Each of the entries below should be written out exactly as it reads.

Records for this task:
━━━━━━━━━━
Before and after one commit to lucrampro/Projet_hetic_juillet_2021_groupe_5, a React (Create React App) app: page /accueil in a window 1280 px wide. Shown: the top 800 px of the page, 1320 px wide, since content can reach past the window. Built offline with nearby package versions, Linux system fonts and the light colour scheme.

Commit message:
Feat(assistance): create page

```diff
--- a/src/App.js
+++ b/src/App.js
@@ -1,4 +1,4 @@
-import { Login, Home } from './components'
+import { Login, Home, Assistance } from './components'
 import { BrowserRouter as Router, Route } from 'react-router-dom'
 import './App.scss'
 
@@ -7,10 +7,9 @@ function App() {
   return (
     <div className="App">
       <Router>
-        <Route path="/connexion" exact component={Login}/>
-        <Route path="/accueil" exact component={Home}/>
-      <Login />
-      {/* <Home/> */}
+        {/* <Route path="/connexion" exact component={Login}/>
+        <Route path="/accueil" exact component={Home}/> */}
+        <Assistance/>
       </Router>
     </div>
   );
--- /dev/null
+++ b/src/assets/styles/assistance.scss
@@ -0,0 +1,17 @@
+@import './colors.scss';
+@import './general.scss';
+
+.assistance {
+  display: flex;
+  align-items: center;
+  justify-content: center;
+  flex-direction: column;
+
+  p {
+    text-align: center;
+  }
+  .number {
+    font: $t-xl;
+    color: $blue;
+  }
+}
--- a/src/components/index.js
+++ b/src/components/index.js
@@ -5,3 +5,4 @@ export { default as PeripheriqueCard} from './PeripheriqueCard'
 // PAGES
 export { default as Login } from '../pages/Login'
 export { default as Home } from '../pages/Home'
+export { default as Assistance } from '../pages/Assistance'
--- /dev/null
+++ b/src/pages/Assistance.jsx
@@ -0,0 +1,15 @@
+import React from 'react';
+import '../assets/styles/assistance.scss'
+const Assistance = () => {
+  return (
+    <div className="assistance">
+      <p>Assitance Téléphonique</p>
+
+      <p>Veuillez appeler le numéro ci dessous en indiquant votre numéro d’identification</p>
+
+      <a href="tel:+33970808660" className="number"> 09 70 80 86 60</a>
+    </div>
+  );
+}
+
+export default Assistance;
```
━━━━━━━━━━
Solution for this problem:
Before and after one commit to lucrampro/Projet_hetic_juillet_2021_groupe_5, a React (Create React App) app: page /accueil in a window 1280 px wide. Shown: the top 800 px of the page, 1320 px wide, since content can reach past the window. Built offline with nearby package versions, Linux system fonts and the light colour scheme.

Commit message:
Feat(assistance): create page

```diff
--- a/src/App.js
+++ b/src/App.js
@@ -1,4 +1,4 @@
-import { Login, Home } from './components'
+import { Login, Home, Assistance } from './components'
 import { BrowserRouter as Router, Route } from 'react-router-dom'
 import './App.scss'
 
@@ -7,10 +7,9 @@ function App() {
   return (
     <div className="App">
       <Router>
-        <Route path="/connexion" exact component={Login}/>
-        <Route path="/accueil" exact component={Home}/>
-      <Login />
-      {/* <Home/> */}
+        {/* <Route path="/connexion" exact component={Login}/>
+        <Route path="/accueil" exact component={Home}/> */}
+        <Assistance/>
       </Router>
     </div>
   );
--- /dev/null
+++ b/src/assets/styles/assistance.scss
@@ -0,0 +1,17 @@
+@import './colors.scss';
+@import './general.scss';
+
+.assistance {
+  display: flex;
+  align-items: center;
+  justify-content: center;
+  flex-direction: column;
+
+  p {
+    text-align: center;
+  }
+  .number {
+    font: $t-xl;
+    color: $blue;
+  }
+}
--- a/src/components/index.js
+++ b/src/components/index.js
@@ -5,3 +5,4 @@ export { default as PeripheriqueCard} from './PeripheriqueCard'
 // PAGES
 export { default as Login } from '../pages/Login'
 export { default as Home } from '../pages/Home'
+export { default as Assistance } from '../pages/Assistance'
--- /dev/null
+++ b/src/pages/Assistance.jsx
@@ -0,0 +1,15 @@
+import React from 'react';
+import '../assets/styles/assistance.scss'
+const Assistance = () => {
+  return (
+    <div className="assistance">
+      <p>Assitance Téléphonique</p>
+
+      <p>Veuillez appeler le numéro ci dessous en indiquant votre numéro d’identification</p>
+
+      <a href="tel:+33970808660" className="number"> 09 70 80 86 60</a>
+    </div>
+  );
+}
+
+export default Assistance;
```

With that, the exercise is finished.